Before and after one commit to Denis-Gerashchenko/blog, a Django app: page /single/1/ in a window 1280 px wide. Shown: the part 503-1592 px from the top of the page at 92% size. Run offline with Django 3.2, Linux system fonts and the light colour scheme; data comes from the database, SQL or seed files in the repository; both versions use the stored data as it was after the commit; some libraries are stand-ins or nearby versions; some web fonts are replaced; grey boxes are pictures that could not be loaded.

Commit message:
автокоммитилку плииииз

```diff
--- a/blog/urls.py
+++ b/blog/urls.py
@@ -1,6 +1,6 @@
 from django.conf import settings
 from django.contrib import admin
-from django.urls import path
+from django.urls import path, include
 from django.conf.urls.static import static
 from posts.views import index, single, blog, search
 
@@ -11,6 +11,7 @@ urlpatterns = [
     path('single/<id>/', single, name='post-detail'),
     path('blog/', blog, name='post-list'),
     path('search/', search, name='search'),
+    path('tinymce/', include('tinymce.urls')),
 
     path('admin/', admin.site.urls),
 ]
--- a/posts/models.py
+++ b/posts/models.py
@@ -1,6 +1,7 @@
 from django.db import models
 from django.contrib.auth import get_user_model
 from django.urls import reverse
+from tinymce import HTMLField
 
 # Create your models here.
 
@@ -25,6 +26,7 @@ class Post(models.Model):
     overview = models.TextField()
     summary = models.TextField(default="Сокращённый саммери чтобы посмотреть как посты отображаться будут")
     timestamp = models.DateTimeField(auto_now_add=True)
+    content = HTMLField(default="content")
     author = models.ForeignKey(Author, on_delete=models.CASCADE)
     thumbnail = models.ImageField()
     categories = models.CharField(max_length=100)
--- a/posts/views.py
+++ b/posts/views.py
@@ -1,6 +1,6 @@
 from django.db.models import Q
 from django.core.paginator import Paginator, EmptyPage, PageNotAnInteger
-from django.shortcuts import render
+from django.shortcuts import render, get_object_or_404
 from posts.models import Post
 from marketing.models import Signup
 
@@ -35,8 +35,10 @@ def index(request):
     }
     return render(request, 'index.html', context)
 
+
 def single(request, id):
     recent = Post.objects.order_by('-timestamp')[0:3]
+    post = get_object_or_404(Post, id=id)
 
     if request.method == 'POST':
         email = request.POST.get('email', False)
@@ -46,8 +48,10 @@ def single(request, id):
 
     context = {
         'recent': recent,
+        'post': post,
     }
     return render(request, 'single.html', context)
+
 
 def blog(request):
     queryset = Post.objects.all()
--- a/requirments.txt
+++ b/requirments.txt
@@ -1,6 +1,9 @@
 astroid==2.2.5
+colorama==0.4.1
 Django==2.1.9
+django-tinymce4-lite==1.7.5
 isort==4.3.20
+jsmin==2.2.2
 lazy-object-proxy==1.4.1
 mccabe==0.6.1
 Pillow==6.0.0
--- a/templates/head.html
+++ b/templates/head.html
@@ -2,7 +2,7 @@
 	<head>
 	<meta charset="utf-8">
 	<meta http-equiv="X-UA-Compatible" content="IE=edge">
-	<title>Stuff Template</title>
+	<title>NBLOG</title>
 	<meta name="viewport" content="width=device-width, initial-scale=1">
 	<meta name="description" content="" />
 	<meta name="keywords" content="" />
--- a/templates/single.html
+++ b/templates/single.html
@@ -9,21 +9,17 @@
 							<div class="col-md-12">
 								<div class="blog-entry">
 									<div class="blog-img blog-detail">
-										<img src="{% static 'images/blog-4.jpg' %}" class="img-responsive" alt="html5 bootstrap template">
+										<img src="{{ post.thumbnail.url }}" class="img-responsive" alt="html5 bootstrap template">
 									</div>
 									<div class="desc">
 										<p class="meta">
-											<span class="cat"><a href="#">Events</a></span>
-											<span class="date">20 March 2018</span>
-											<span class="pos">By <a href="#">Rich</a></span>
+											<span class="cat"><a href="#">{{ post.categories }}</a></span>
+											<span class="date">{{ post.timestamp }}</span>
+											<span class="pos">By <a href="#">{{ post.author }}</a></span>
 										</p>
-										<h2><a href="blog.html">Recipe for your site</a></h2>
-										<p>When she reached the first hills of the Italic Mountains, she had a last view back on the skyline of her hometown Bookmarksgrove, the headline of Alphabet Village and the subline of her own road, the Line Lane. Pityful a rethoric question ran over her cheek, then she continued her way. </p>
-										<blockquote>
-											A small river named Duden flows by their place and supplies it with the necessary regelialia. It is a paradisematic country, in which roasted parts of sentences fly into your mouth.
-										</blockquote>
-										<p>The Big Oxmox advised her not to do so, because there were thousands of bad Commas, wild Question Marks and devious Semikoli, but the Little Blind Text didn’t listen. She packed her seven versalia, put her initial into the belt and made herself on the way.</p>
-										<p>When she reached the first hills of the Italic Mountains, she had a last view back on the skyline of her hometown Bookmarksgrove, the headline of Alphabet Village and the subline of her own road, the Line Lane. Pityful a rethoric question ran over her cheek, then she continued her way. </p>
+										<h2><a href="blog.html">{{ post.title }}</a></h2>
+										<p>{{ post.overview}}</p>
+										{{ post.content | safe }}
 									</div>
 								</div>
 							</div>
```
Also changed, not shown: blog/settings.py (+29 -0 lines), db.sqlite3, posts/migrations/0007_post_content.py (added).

▬▬▬▬▬▬▬▬▬▬

Among the records above, which lines hold the word "timestamp"? Copy each one.

__WRITTEN ANSWER__.
     timestamp = models.DateTimeField(auto_now_add=True)
     recent = Post.objects.order_by('-timestamp')[0:3]
+											<span class="date">{{ post.timestamp }}</span>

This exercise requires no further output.